◆ **Work request**
Write the entries out again exactly; any picture among them gets left out.

User interface change data:

- Opening Delimiter -

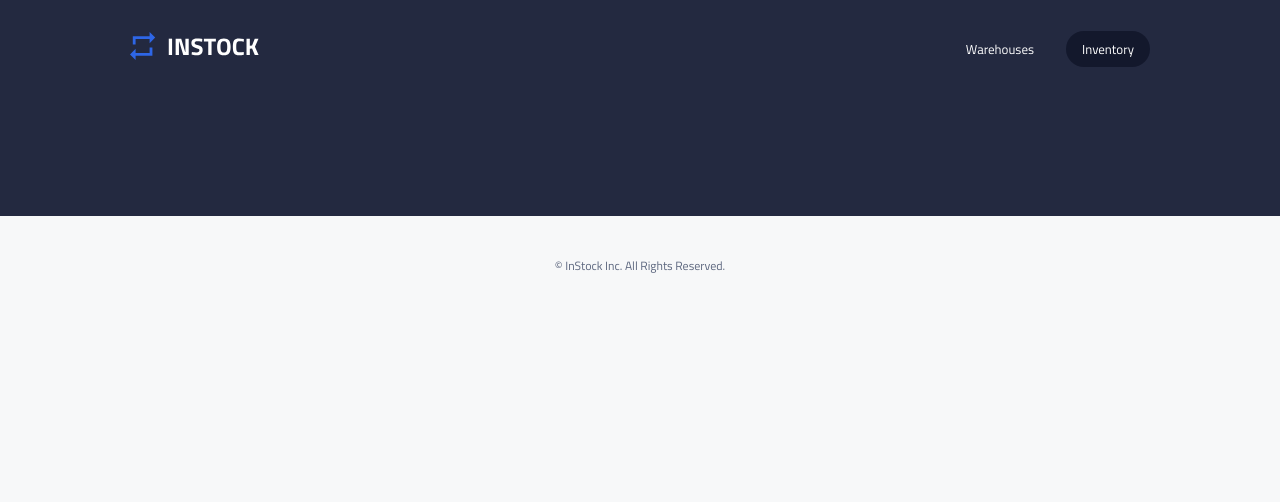
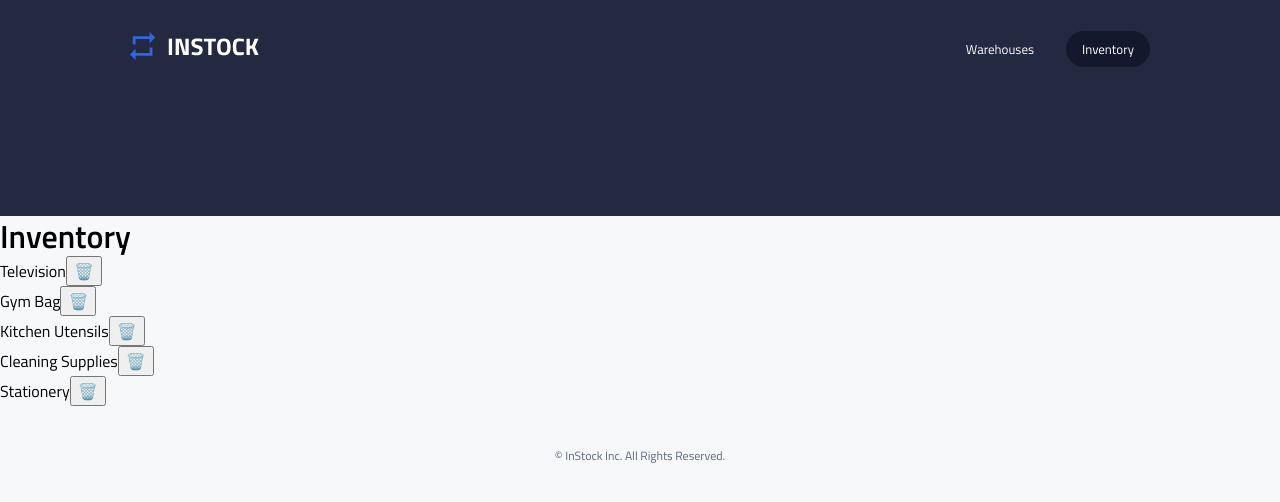
Before and after one commit to olivia-onuk/instock-full-stack-attack, a React (Vite) app: page /inventory in a window 1280 px wide. Shown: the top 502 px of the page. Built offline with nearby package versions, Linux system fonts and the light colour scheme.

Commit message:
Removed extra Header and Footer element from WarehouseAdd and WarehouseEdit

```diff
--- /dev/null
+++ b/src/components/InventoryDeleteModal/InventoryDeleteModal.jsx
@@ -0,0 +1,34 @@
+import "./InventoryDeleteModal.scss";
+import Close from "../../assets/icons/close-24px.svg";
+
+function InventoryDeleteModal({ itemName, onDelete, onClose }) {
+  return (
+    <div className="inventory-delete">
+      <div className="inventory-delete__close">
+        <img
+          src={Close}
+          alt="Close Icon"
+          className="inventory-delete__close-icon"
+          onClick={onClose}
+        />
+      </div>
+      <div className="inventory-delete__text">
+        <h1>Delete {itemName} inventory item?</h1>
+        <p>
+          Please confirm you'd like to delete {itemName} from the inventory
+          list. You won't be able to undo this action
+        </p>
+      </div>
+      <div className="inventory-delete__buttons">
+        <button className="inventory-delete__buttons-cancel" onClick={onClose}>
+          Cancel
+        </button>
+        <button className="inventory-delete__buttons-delete" onClick={onDelete}>
+          Delete
+        </button>
+      </div>
+    </div>
+  );
+}
+
+export default InventoryDeleteModal;
--- a/src/pages/Inventory/Inventory.jsx
+++ b/src/pages/Inventory/Inventory.jsx
@@ -1,7 +1,55 @@
-import "./Inventory.scss";
+import { useState } from "react";
+import DeleteModal from "../../components/InventoryDeleteModal/InventoryDeleteModal.jsx";
 
-function Inventory() {
-  return;
-}
+const Inventory = () => {
+  const [inventory, setInventory] = useState([
+    { id: 1, name: "Television" },
+    { id: 2, name: "Gym Bag" },
+    { id: 3, name: "Kitchen Utensils" },
+    { id: 4, name: "Cleaning Supplies" },
+    { id: 5, name: "Stationery" },
+  ]);
+
+  const [showModal, setShowModal] = useState(false);
+  const [selectedItem, setSelectedItem] = useState(null);
+
+  const handleDeleteClick = (item) => {
+    setSelectedItem(item);
+    setShowModal(true);
+  };
+
+  const handleCloseModal = () => {
+    setShowModal(false);
+  };
+
+  const handleConfirmDelete = () => {
+    setInventory((prevInventory) =>
+      prevInventory.filter((item) => item.id !== selectedItem.id)
+    );
+    setShowModal(false);
+  };
+
+  return (
+    <div>
+      <h1>Inventory</h1>
+      <ul>
+        {inventory.map((item) => (
+          <li key={item.id}>
+            {item.name}
+            <button onClick={() => handleDeleteClick(item)}>🗑️</button>
+          </li>
+        ))}
+      </ul>
+
+      {showModal && selectedItem && (
+        <DeleteModal
+          itemName={selectedItem.name}
+          onDelete={handleConfirmDelete}
+          onClose={handleCloseModal}
+        />
+      )}
+    </div>
+  );
+};
 
 export default Inventory;
--- a/src/pages/WarehouseAdd/WarehouseAdd.jsx
+++ b/src/pages/WarehouseAdd/WarehouseAdd.jsx
@@ -120,7 +120,6 @@ function WarehouseAdd() {
 
   return (
     <>
-      <Header />
       <section className="add-warehouse">
         <div className="add-warehouse__link">
           <img className="add-warehouse__link-arrow" src={Arrow} />
@@ -292,7 +291,6 @@ function WarehouseAdd() {
           </div>
         </form>
       </section>
-      <Footer />
     </>
   );
 }
--- a/src/pages/WarehouseEdit/WarehouseEdit.jsx
+++ b/src/pages/WarehouseEdit/WarehouseEdit.jsx
@@ -123,7 +123,6 @@ function WarehouseEdit() {
 
   return (
     <>
-      <Header />
       <section className="edit-warehouse">
         <div className="edit-warehouse__link">
           <img className="edit-warehouse__link-arrow" src={Arrow} />
@@ -294,7 +293,6 @@ function WarehouseEdit() {
           </div>
         </form>
       </section>
-      <Footer />
     </>
   );
 }
```
Also changed, not shown: src/components/InventoryDeleteModal/InventoryDeleteModal.scss (added).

- Closing Delimiter -

◆ **Solution for this task**
Before and after one commit to olivia-onuk/instock-full-stack-attack, a React (Vite) app: page /inventory in a window 1280 px wide. Shown: the top 502 px of the page. Built offline with nearby package versions, Linux system fonts and the light colour scheme.

Commit message:
Removed extra Header and Footer element from WarehouseAdd and WarehouseEdit

```diff
--- /dev/null
+++ b/src/components/InventoryDeleteModal/InventoryDeleteModal.jsx
@@ -0,0 +1,34 @@
+import "./InventoryDeleteModal.scss";
+import Close from "../../assets/icons/close-24px.svg";
+
+function InventoryDeleteModal({ itemName, onDelete, onClose }) {
+  return (
+    <div className="inventory-delete">
+      <div className="inventory-delete__close">
+        <img
+          src={Close}
+          alt="Close Icon"
+          className="inventory-delete__close-icon"
+          onClick={onClose}
+        />
+      </div>
+      <div className="inventory-delete__text">
+        <h1>Delete {itemName} inventory item?</h1>
+        <p>
+          Please confirm you'd like to delete {itemName} from the inventory
+          list. You won't be able to undo this action
+        </p>
+      </div>
+      <div className="inventory-delete__buttons">
+        <button className="inventory-delete__buttons-cancel" onClick={onClose}>
+          Cancel
+        </button>
+        <button className="inventory-delete__buttons-delete" onClick={onDelete}>
+          Delete
+        </button>
+      </div>
+    </div>
+  );
+}
+
+export default InventoryDeleteModal;
--- a/src/pages/Inventory/Inventory.jsx
+++ b/src/pages/Inventory/Inventory.jsx
@@ -1,7 +1,55 @@
-import "./Inventory.scss";
+import { useState } from "react";
+import DeleteModal from "../../components/InventoryDeleteModal/InventoryDeleteModal.jsx";
 
-function Inventory() {
-  return;
-}
+const Inventory = () => {
+  const [inventory, setInventory] = useState([
+    { id: 1, name: "Television" },
+    { id: 2, name: "Gym Bag" },
+    { id: 3, name: "Kitchen Utensils" },
+    { id: 4, name: "Cleaning Supplies" },
+    { id: 5, name: "Stationery" },
+  ]);
+
+  const [showModal, setShowModal] = useState(false);
+  const [selectedItem, setSelectedItem] = useState(null);
+
+  const handleDeleteClick = (item) => {
+    setSelectedItem(item);
+    setShowModal(true);
+  };
+
+  const handleCloseModal = () => {
+    setShowModal(false);
+  };
+
+  const handleConfirmDelete = () => {
+    setInventory((prevInventory) =>
+      prevInventory.filter((item) => item.id !== selectedItem.id)
+    );
+    setShowModal(false);
+  };
+
+  return (
+    <div>
+      <h1>Inventory</h1>
+      <ul>
+        {inventory.map((item) => (
+          <li key={item.id}>
+            {item.name}
+            <button onClick={() => handleDeleteClick(item)}>🗑️</button>
+          </li>
+        ))}
+      </ul>
+
+      {showModal && selectedItem && (
+        <DeleteModal
+          itemName={selectedItem.name}
+          onDelete={handleConfirmDelete}
+          onClose={handleCloseModal}
+        />
+      )}
+    </div>
+  );
+};
 
 export default Inventory;
--- a/src/pages/WarehouseAdd/WarehouseAdd.jsx
+++ b/src/pages/WarehouseAdd/WarehouseAdd.jsx
@@ -120,7 +120,6 @@ function WarehouseAdd() {
 
   return (
     <>
-      <Header />
       <section className="add-warehouse">
         <div className="add-warehouse__link">
           <img className="add-warehouse__link-arrow" src={Arrow} />
@@ -292,7 +291,6 @@ function WarehouseAdd() {
           </div>
         </form>
       </section>
-      <Footer />
     </>
   );
 }
--- a/src/pages/WarehouseEdit/WarehouseEdit.jsx
+++ b/src/pages/WarehouseEdit/WarehouseEdit.jsx
@@ -123,7 +123,6 @@ function WarehouseEdit() {
 
   return (
     <>
-      <Header />
       <section className="edit-warehouse">
         <div className="edit-warehouse__link">
           <img className="edit-warehouse__link-arrow" src={Arrow} />
@@ -294,7 +293,6 @@ function WarehouseEdit() {
           </div>
         </form>
       </section>
-      <Footer />
     </>
   );
 }
```
Also changed, not shown: src/components/InventoryDeleteModal/InventoryDeleteModal.scss (added).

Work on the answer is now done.